**Web document revisions:**
# # # # # # #

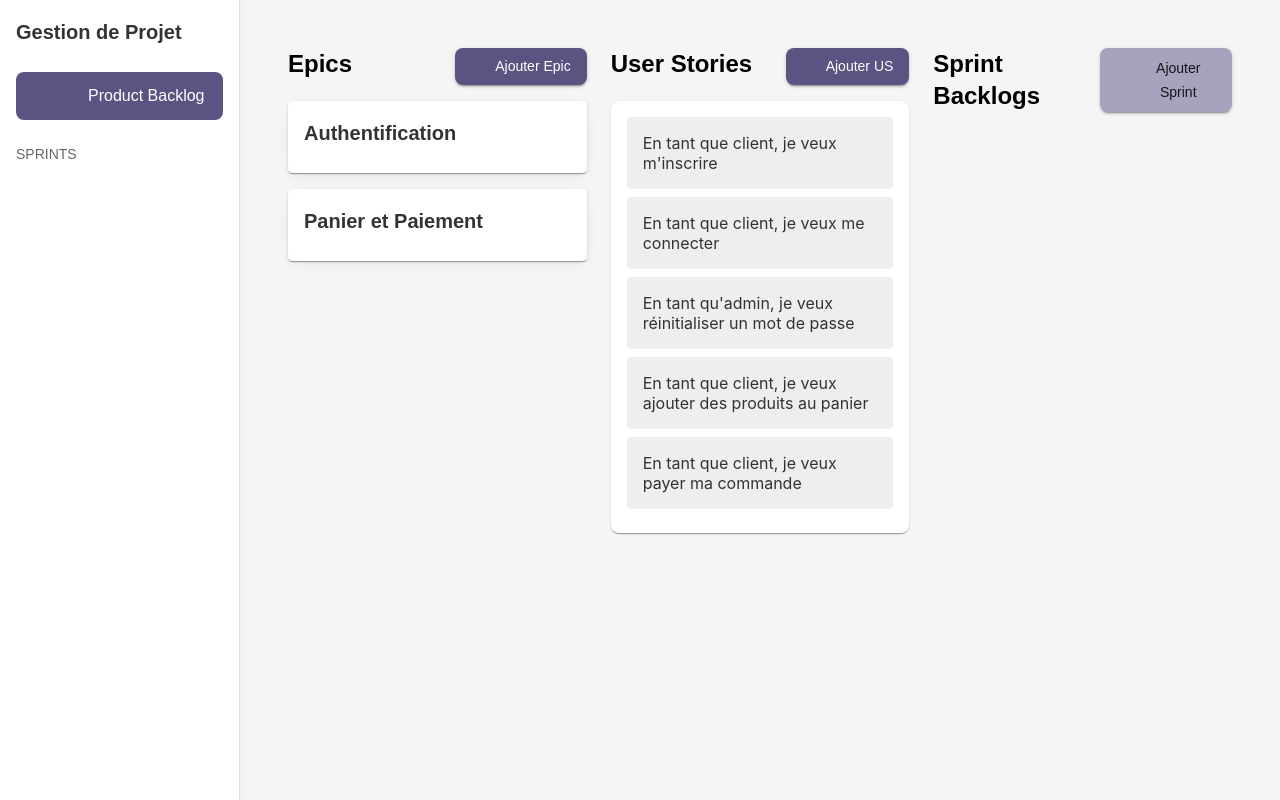
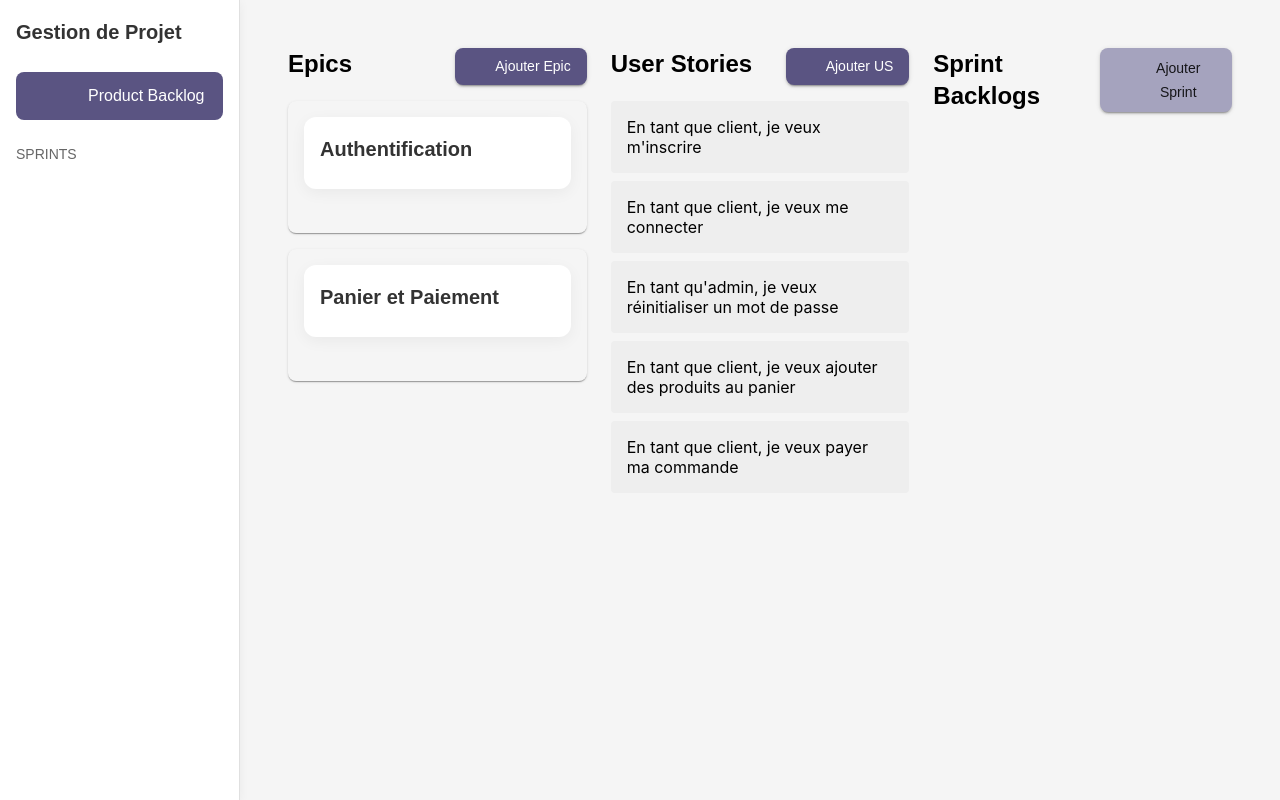
Before and after one commit to HibatAllahRGUITI/ProjectManager-Front, a React (Create React App) app: page /project/1 in a window 1280 px wide. Built offline with nearby package versions, Linux system fonts and the light colour scheme; some icons are missing.

Commit message:
Add Sprints to sidebar

```diff
--- a/src/Components/Sidebar.js
+++ b/src/Components/Sidebar.js
@@ -2,8 +2,7 @@
 
 import { Box, List, ListItemButton, ListItemIcon, ListItemText, Typography } from "@mui/material";
 import DescriptionIcon from "@mui/icons-material/Description";
-import AssignmentTurnedInIcon from "@mui/icons-material/AssignmentTurnedIn";
-import CheckCircleIcon from "@mui/icons-material/CheckCircle"; // Pour les sprints
+import CheckCircleIcon from "@mui/icons-material/CheckCircle";
 
 export default function Sidebar({ onSelectSection, currentSection, sprintBacklogs, onSelectSprint, selectedSprintId }) {
   return (
@@ -12,7 +11,6 @@ export default function Sidebar({ onSelectSection, currentSection, sprintBacklog
         Gestion de Projet
       </Typography>
       <List component="nav">
-        {/* Product Backlog Link */}
         <ListItemButton
           onClick={() => onSelectSection("product")}
           selected={currentSection === "product"}
@@ -26,10 +24,10 @@ export default function Sidebar({ onSelectSection, currentSection, sprintBacklog
           <ListItemText primary="Product Backlog" />
         </ListItemButton>
 
-        {/* Sprint Backlogs List */}
         <Typography variant="subtitle2" sx={{ mt: 3, mb: 1, color: "text.secondary", textTransform: "uppercase" }}>
           Sprints
         </Typography>
+        {/* Boucle sur la liste des sprints reçue par props */}
         {sprintBacklogs.map(sprint => (
           <ListItemButton
             key={sprint.id}
--- a/src/Pages/ProductBacklogPage.js
+++ b/src/Pages/ProductBacklogPage.js
@@ -1,3 +1,5 @@
+// src/pages/ProductBacklogPage.jsx
+
 import { Box, Typography, Button, Paper } from "@mui/material";
 import { useState } from "react";
 import { DragDropContext, Droppable, Draggable } from "react-beautiful-dnd";
@@ -9,7 +11,8 @@ import AddEpicModal from "../Components/AddEpicModal";
 import AddUserStoryModal from "../Components/AddUserStoryModal";
 import AddSprintBacklogModal from "../Components/AddSprintBacklogModal";
 
-export default function ProductBacklogPage() {
+// MODIFICATION: Le composant accepte maintenant les props du parent (ProjectPage).
+export default function ProductBacklogPage({ sprintBacklogs, onAddSprintBacklog, onUpdateSprints }) {
   const [epics, setEpics] = useState([
     { id: "epic-1", title: "Authentification", userStories: [] },
     { id: "epic-2", title: "Panier et Paiement", userStories: [] },
@@ -23,7 +26,8 @@ export default function ProductBacklogPage() {
     { id: "us-5", title: "En tant que client, je veux payer ma commande" },
   ]);
 
-  const [sprintBacklogs, setSprintBacklogs] = useState([]);
+  // MODIFICATION: L'état des sprints a été déplacé vers le composant parent.
+  // const [sprintBacklogs, setSprintBacklogs] = useState([]);
   const [openEpic, setOpenEpic] = useState(false);
   const [openUserStory, setOpenUserStory] = useState(false);
   const [openSprint, setOpenSprint] = useState(false);
@@ -32,8 +36,10 @@ export default function ProductBacklogPage() {
     setEpics([...epics, { id: `epic-${Date.now()}`, ...newEpic, userStories: [] }]);
   const handleAddUserStory = (newUserStory) =>
     setFreeUserStories([...freeUserStories, { id: `us-${Date.now()}`, ...newUserStory }]);
-  const handleAddSprintBacklog = (newSprint) =>
-    setSprintBacklogs([...sprintBacklogs, { id: `sprint-${Date.now()}`, ...newSprint, userStories: [] }]);
+  // MODIFICATION: La fonction locale handleAddSprintBacklog a été supprimée
+  // car nous utilisons maintenant la prop onAddSprintBacklog du parent.
+  // const handleAddSprintBacklog = (newSprint) =>
+  //   setSprintBacklogs([...sprintBacklogs, { id: `sprint-${Date.now()}`, ...newSprint, userStories: [] }]);
 
   const onDragEnd = (result) => {
     const { source, destination } = result;
@@ -45,7 +51,16 @@ export default function ProductBacklogPage() {
       const epic = epics.find(e => e.id === droppableId);
       if (epic) return { list: epic.userStories, setter: (newList) => setEpics(epics.map(e => e.id === droppableId ? { ...e, userStories: newList } : e)) };
       const sprint = sprintBacklogs.find(s => s.id === droppableId);
-      if (sprint) return { list: sprint.userStories, setter: (newList) => setSprintBacklogs(sprintBacklogs.map(s => s.id === droppableId ? { ...s, userStories: newList } : s)) };
+      if (sprint) {
+        // MODIFICATION: Le setter pour les sprints appelle la fonction passée par le parent (onUpdateSprints).
+        return {
+          list: sprint.userStories,
+          setter: (newList) => {
+            const updatedSprints = sprintBacklogs.map(s => s.id === droppableId ? { ...s, userStories: newList } : s);
+            onUpdateSprints(updatedSprints);
+          }
+        };
+      }
       return null;
     };
 
@@ -66,7 +81,6 @@ export default function ProductBacklogPage() {
   return (
     <DragDropContext onDragEnd={onDragEnd}>
       <Box sx={{ display: "flex", p: 2, gap: 3, height: "100%" }}>
-
         {/* Epics */}
         <Box sx={{ flex: 1 }}>
           <Box sx={{ display: "flex", justifyContent: "space-between", mb: 2 }}>
@@ -76,27 +90,29 @@ export default function ProductBacklogPage() {
           {epics.map(epic => (
             <Droppable droppableId={epic.id} type="user-story" key={epic.id}>
               {(provided) => (
-                <Paper ref={provided.innerRef} {...provided.droppableProps}>
+                <Box ref={provided.innerRef} {...provided.droppableProps} sx={{ mb: 2 }}>
+                  <Paper sx={{ p: 2, borderRadius: 2, background: "#f5f5f5", minHeight: 100 }}>
                     <EpicCard epic={epic} />
                     {epic.userStories.map((us, index) => (
                       <Draggable key={us.id} draggableId={us.id} index={index}>
                         {(dragProvided) => (
-                        <div
+                          <Box
                             ref={dragProvided.innerRef}
                             {...dragProvided.draggableProps}
                             {...dragProvided.dragHandleProps}
-                          style={{ marginBottom: 8, ...dragProvided.draggableProps.style }}
+                            sx={{ mb: 1 }}
+                            style={{ ...dragProvided.draggableProps.style }}
                           >
                             <UserStoryCard userStory={us} />
-                        </div>
+                          </Box>
                         )}
                       </Draggable>
                     ))}
                     {provided.placeholder}
                   </Paper>
+                </Box>
               )}
             </Droppable>
-
           ))}
         </Box>
 
@@ -108,34 +124,30 @@ export default function ProductBacklogPage() {
           </Box>
           <Droppable droppableId="free-user-stories" type="user-story">
             {(provided) => (
-              <Paper
-                ref={provided.innerRef}
-                {...provided.droppableProps}
-                sx={{ p: 2, borderRadius: 2, minHeight: 400 }}
-              >
+              <Box ref={provided.innerRef} {...provided.droppableProps} sx={{ minHeight: 400 }}>
                 {freeUserStories.map((us, index) => (
                   <Draggable key={us.id} draggableId={us.id} index={index}>
                     {(dragProvided) => (
-                      <div
+                      <Box
                         ref={dragProvided.innerRef}
                         {...dragProvided.draggableProps}
                         {...dragProvided.dragHandleProps}
-                        style={{
-                          padding: 16,
-                          marginBottom: 8,
-                          borderRadius: 4,
-                          background: "#eee",
+                        sx={{
+                          p: 2,
+                          mb: 1,
+                          borderRadius: 1,
+                          bgcolor: "#eee",
                           userSelect: "none",
-                          ...dragProvided.draggableProps.style
                         }}
+                        style={{ ...dragProvided.draggableProps.style }}
                       >
                         {us.title}
-                      </div>
+                      </Box>
                     )}
                   </Draggable>
                 ))}
                 {provided.placeholder}
-              </Paper>
+              </Box>
             )}
           </Droppable>
         </Box>
@@ -149,28 +161,27 @@ export default function ProductBacklogPage() {
           {sprintBacklogs.map(sprint => (
             <Droppable droppableId={sprint.id} key={sprint.id} type="user-story">
               {(provided) => (
-                <Paper
-                  ref={provided.innerRef}
-                  {...provided.droppableProps}
-                  sx={{ p: 2, mb: 2, minHeight: 100, borderRadius: 2, background: "#f0f0ff" }}
-                >
+                <Box ref={provided.innerRef} {...provided.droppableProps} sx={{ mb: 2 }}>
+                  <Paper sx={{ p: 2, borderRadius: 2, background: "#f0f0ff", minHeight: 100 }}>
                     <SprintBacklogCard sprint={sprint} />
                     {sprint.userStories.map((us, index) => (
                       <Draggable key={us.id} draggableId={us.id} index={index}>
                         {(dragProvided) => (
-                        <div
+                          <Box
                             ref={dragProvided.innerRef}
                             {...dragProvided.draggableProps}
                             {...dragProvided.dragHandleProps}
-                          style={{ marginBottom: 8, ...dragProvided.draggableProps.style }}
+                            sx={{ mb: 1 }}
+                            style={{ ...dragProvided.draggableProps.style }}
                           >
                             <UserStoryCard userStory={us} />
-                        </div>
+                          </Box>
                         )}
                       </Draggable>
                     ))}
                     {provided.placeholder}
                   </Paper>
+                </Box>
               )}
             </Droppable>
           ))}
@@ -181,7 +192,8 @@ export default function ProductBacklogPage() {
       {/* Modals */}
       <AddEpicModal open={openEpic} handleClose={() => setOpenEpic(false)} handleAddEpic={handleAddEpic} />
       <AddUserStoryModal open={openUserStory} handleClose={() => setOpenUserStory(false)} handleAddUserStory={handleAddUserStory} />
-      <AddSprintBacklogModal open={openSprint} handleClose={() => setOpenSprint(false)} handleAddSprintBacklog={handleAddSprintBacklog} />
+      {/* MODIFICATION: La prop onAddSprintBacklog est maintenant passée à la modale */}
+      <AddSprintBacklogModal open={openSprint} handleClose={() => setOpenSprint(false)} handleAddSprintBacklog={onAddSprintBacklog} />
     </DragDropContext>
   );
 }
--- a/src/Pages/ProjectPage.js
+++ b/src/Pages/ProjectPage.js
@@ -28,7 +28,6 @@ export default function ProjectPage() {
 
   return (
     <Box sx={{ display: "flex", minHeight: "100vh", bgcolor: "#f5f5f5" }}>
-      {/* Sidebar - Fixe sur la gauche */}
       <Drawer
         variant="permanent"
         sx={{
@@ -43,19 +42,18 @@ export default function ProjectPage() {
           },
         }}
       >
-        {/* On passe la liste des sprints et la fonction de sélection à la Sidebar */}
         <Sidebar
           onSelectSection={setSection}
           currentSection={section}
+          // On passe les sprints et les fonctions de sélection à la Sidebar
           sprintBacklogs={sprintBacklogs}
           onSelectSprint={handleSelectSprint}
           selectedSprintId={selectedSprintId}
         />
       </Drawer>
 
-      {/* Contenu principal */}
       <Box sx={{ flexGrow: 1, p: 4 }}>
-        {/* On passe la liste des sprints et les fonctions de manipulation au ProductBacklogPage */}
+        {/* Affichage conditionnel basé sur la section choisie */}
         {section === "product" ? (
           <ProductBacklogPage
             sprintBacklogs={sprintBacklogs}
```
Lines whose indentation alone changed are shown as unchanged.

# # # # # # #

**REQUIRED WORK:** State the number of lines in the records that include the string "updatedSprints", without any other words.

**SOLUTION FOR THIS EXERCISE:** 2